Bursitis is an injury or inflammation of the bursa, which can form above the knee joint otherwise known as the prepatella bursa. A bursa is a tiny, fluid-filled sac that functions as a gliding surface to reduce friction between tissues of the body. Sometimes after an initial injury that sets off the process of inflammation, the problem can become self-exacerbating, and the tendons and bursa can become inflamed. This inflammation causes a thickening of these structures, which then takes up more space, causing even further pinching of the tendons and bursa above the kneecap. A thorough physical exam is important to diagnose bursitis, and making an accurate diagnosis is necessary for proper treatment. X-rays are typically performed to assess the bony anatomy of the knee and can sometimes detect calcifications in the bursa when bursitis has been chronic or recurrent. An MRI may be considered to define bursitis and to ensure there is no soft tissue injury. In many cases, the initial treatment for prepatellar bursitis is non-surgical and may take several weeks or months for gradual improvement and return to full function. Working with an experienced physical therapist is highly recommended. They will attempt to restore normal motion to your knee by providing you with specific stretching exercises to improve your range of motion, relieve pain, and strengthen your muscles.

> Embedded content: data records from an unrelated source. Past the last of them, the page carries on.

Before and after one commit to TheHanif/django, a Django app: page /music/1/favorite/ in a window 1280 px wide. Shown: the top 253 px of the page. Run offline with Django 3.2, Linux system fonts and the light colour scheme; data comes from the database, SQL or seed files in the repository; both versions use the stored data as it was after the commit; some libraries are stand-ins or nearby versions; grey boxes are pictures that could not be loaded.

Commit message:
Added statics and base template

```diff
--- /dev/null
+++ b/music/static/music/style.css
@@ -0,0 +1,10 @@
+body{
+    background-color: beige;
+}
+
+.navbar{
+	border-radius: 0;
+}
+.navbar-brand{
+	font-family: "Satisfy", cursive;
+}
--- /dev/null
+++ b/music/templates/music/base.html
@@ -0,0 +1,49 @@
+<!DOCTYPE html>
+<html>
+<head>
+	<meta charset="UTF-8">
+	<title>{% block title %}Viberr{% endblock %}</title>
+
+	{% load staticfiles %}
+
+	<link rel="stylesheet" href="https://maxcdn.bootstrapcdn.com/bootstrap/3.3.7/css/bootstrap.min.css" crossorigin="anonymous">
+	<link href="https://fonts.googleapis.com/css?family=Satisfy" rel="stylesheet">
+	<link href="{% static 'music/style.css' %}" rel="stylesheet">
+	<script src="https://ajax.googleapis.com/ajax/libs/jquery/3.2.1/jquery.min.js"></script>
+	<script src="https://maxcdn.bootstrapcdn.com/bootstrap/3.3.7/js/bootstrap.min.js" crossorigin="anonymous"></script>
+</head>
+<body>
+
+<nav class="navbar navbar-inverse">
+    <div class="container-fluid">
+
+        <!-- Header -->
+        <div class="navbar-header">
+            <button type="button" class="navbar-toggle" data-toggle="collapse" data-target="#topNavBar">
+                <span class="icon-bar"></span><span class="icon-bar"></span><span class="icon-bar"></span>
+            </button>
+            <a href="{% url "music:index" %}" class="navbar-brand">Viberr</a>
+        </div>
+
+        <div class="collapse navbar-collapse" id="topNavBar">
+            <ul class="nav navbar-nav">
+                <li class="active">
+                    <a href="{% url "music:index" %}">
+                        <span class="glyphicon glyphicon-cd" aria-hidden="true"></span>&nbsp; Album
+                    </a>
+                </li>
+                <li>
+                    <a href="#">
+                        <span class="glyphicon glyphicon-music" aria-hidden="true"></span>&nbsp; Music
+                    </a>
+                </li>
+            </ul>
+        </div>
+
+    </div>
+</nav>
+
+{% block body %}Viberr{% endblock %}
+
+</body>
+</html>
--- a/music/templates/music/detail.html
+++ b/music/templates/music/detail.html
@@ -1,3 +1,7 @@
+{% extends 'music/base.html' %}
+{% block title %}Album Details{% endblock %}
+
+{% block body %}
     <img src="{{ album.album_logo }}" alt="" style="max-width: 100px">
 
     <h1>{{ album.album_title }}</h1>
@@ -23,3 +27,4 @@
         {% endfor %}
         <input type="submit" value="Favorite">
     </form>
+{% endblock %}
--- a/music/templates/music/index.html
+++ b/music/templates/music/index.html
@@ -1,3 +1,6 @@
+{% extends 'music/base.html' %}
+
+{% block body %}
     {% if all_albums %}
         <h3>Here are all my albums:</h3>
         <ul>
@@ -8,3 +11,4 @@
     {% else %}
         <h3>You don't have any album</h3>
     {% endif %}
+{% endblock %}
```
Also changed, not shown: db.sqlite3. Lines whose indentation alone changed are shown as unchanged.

A recent study suggested that meniscus surgery doesn't help. Studies can be misleading. Even small losses of meniscus tissue lead to big changes in force concentration on the tibia (shin bone) and eventually arthritis.
The dreaded “hammy” is the tearing of the muscle or tendon fibers of the powerful hamstring muscles at the back of the leg. It’s dreaded because the pain is sharp, and the recovery can be long. Here is what’s known and what’s new: